Assignment:
Where does the word "function" occur in the entries below? Copy every line that has it.
(Dataset)
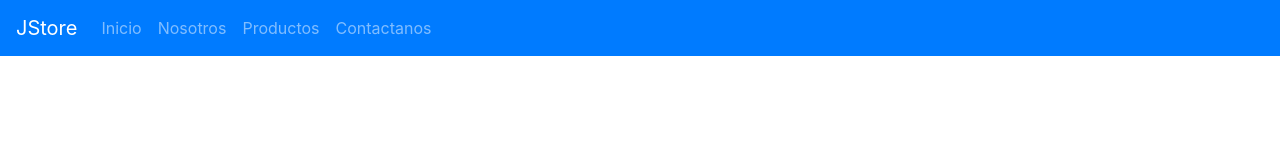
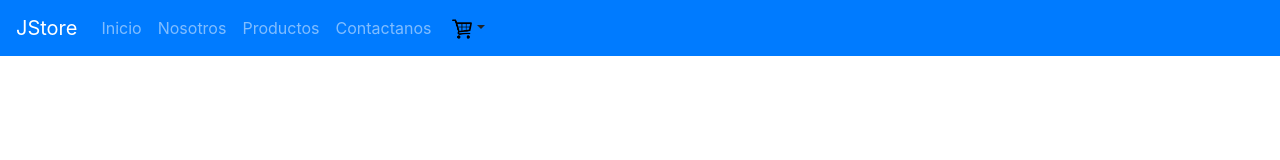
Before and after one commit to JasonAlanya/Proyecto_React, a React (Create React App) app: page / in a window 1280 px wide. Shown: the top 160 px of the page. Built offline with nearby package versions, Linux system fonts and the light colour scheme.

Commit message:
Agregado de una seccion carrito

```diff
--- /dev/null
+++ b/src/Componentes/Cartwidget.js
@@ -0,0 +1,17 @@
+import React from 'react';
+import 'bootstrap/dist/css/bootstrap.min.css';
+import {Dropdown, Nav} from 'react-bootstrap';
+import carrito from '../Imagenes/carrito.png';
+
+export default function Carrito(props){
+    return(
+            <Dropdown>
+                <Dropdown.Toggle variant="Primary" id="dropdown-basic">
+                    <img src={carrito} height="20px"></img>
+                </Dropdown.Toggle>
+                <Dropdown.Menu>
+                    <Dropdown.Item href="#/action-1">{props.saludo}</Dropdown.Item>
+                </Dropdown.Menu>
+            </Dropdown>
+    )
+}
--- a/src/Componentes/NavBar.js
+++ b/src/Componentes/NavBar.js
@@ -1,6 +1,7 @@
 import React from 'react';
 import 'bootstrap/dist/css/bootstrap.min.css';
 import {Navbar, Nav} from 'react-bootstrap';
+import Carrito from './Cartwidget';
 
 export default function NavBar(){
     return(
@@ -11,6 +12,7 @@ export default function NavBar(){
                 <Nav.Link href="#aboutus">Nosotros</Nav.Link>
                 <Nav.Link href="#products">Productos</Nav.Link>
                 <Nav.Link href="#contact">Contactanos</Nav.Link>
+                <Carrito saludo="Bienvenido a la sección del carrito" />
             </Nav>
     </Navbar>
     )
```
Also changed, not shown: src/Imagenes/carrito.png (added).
(End Dataset)
Expected answer:
+export default function Carrito(props){
 export default function NavBar(){
@@ -11,6 +12,7 @@ export default function NavBar(){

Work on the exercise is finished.